Revision tracking records
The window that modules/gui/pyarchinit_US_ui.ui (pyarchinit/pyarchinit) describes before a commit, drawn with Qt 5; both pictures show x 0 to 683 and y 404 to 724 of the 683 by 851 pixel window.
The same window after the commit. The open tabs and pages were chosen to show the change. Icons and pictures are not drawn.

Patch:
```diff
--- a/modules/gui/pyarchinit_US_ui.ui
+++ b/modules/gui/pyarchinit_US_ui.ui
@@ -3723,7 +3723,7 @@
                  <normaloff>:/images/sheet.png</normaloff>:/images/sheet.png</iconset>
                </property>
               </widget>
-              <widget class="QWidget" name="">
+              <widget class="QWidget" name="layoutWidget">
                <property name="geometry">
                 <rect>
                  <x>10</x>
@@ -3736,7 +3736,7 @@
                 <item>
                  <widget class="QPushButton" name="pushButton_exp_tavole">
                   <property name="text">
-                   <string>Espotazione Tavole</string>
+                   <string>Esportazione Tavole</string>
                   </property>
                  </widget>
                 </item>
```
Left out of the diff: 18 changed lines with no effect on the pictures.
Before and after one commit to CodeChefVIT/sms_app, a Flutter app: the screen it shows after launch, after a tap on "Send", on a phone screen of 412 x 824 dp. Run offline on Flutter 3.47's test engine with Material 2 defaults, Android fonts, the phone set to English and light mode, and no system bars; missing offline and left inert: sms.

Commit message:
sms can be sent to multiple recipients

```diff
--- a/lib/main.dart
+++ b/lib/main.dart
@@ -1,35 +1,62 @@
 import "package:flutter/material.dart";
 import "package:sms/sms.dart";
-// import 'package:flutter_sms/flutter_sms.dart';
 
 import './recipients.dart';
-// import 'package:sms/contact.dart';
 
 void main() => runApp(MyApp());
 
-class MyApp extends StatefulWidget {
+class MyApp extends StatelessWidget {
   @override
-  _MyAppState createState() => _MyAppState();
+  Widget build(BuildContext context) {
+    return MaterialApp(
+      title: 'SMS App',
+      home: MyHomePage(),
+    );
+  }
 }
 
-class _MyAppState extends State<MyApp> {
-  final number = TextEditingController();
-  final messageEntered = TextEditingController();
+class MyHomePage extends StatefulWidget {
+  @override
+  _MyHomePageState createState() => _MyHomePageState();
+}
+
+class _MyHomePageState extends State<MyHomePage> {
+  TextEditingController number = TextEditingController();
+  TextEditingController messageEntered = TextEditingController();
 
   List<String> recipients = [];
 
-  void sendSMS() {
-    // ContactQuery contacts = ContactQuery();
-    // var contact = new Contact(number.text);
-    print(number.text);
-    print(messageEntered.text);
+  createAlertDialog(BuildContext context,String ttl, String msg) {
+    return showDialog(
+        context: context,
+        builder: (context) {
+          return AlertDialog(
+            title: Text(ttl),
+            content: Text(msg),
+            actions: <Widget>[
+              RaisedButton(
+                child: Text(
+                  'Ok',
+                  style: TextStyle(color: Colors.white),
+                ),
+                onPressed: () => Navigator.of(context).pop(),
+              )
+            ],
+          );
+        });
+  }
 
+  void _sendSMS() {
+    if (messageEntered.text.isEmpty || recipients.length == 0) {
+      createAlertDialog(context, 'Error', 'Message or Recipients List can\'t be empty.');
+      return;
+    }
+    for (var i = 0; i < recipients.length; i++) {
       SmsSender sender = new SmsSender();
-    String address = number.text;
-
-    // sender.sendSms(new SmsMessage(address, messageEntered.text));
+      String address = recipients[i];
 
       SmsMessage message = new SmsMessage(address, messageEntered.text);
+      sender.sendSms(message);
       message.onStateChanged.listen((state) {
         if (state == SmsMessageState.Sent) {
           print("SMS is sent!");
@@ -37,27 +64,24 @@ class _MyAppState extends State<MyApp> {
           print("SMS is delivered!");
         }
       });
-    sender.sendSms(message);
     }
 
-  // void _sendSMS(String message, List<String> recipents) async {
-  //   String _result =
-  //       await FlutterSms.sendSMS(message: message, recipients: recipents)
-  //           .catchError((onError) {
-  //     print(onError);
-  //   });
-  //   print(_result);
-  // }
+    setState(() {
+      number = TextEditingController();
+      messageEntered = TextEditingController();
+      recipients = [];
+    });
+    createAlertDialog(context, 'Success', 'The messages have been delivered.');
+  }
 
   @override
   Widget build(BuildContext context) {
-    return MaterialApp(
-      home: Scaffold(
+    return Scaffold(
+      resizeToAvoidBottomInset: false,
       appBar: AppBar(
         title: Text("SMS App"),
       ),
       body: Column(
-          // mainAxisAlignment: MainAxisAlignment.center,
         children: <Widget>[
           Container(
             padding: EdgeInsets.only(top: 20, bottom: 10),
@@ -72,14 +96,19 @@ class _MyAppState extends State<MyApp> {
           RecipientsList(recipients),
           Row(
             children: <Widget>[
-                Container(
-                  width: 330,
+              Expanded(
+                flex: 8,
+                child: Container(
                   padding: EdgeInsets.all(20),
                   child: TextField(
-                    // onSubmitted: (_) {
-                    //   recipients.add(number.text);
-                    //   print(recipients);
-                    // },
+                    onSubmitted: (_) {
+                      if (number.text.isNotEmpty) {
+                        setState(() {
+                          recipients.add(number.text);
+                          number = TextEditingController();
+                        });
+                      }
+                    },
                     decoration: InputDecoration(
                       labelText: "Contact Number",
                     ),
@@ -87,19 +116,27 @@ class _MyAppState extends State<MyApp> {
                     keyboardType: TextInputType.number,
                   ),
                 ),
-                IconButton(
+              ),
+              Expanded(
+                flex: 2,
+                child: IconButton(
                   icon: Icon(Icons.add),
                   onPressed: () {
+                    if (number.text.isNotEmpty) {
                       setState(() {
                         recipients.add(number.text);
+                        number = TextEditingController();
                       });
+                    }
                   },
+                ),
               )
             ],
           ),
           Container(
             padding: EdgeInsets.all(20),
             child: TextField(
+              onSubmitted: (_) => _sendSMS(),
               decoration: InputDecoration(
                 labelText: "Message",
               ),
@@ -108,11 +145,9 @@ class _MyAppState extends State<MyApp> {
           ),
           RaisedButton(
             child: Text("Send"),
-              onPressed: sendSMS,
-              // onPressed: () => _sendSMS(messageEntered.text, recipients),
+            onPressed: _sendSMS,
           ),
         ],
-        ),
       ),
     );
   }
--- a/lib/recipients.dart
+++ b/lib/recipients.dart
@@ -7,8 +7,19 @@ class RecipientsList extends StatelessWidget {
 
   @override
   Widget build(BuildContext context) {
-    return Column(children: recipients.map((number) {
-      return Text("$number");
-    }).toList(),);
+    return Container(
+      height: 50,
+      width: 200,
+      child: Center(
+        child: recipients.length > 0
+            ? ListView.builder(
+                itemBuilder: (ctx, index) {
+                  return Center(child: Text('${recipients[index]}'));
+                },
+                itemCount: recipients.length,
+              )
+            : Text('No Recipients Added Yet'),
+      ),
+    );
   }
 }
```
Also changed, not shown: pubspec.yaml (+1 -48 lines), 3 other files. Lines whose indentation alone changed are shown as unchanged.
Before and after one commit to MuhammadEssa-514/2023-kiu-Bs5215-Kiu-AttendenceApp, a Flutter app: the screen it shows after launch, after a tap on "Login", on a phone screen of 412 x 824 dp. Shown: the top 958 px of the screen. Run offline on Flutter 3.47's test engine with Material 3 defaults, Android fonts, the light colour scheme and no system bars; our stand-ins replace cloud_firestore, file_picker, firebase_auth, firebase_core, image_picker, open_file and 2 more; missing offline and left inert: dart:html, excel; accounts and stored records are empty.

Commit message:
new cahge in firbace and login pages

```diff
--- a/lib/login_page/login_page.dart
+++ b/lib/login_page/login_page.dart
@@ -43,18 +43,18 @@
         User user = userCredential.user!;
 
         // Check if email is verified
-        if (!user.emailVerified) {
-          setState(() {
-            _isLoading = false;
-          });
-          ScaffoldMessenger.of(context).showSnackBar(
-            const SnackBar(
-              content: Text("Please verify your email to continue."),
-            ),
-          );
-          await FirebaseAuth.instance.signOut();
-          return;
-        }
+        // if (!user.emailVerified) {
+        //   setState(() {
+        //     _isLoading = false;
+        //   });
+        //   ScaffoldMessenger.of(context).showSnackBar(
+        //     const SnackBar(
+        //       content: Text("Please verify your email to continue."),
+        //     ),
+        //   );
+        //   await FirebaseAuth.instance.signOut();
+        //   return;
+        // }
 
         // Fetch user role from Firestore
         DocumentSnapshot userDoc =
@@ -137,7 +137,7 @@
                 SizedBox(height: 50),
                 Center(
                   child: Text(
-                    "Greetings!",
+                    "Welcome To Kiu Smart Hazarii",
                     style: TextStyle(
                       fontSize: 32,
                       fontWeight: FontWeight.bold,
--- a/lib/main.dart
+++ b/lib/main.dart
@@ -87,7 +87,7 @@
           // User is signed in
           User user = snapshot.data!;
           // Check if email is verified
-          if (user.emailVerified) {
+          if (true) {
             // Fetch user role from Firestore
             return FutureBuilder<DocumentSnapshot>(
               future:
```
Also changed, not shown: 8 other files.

* _Problem to solve_
Search the records line by line for the word "print" and copy every line where it appears.

* _Written solution_
-    print(number.text);
-    print(messageEntered.text);
           print("SMS is sent!");
           print("SMS is delivered!");
-  //     print(onError);
-  //   print(_result);
-                    //   print(recipients);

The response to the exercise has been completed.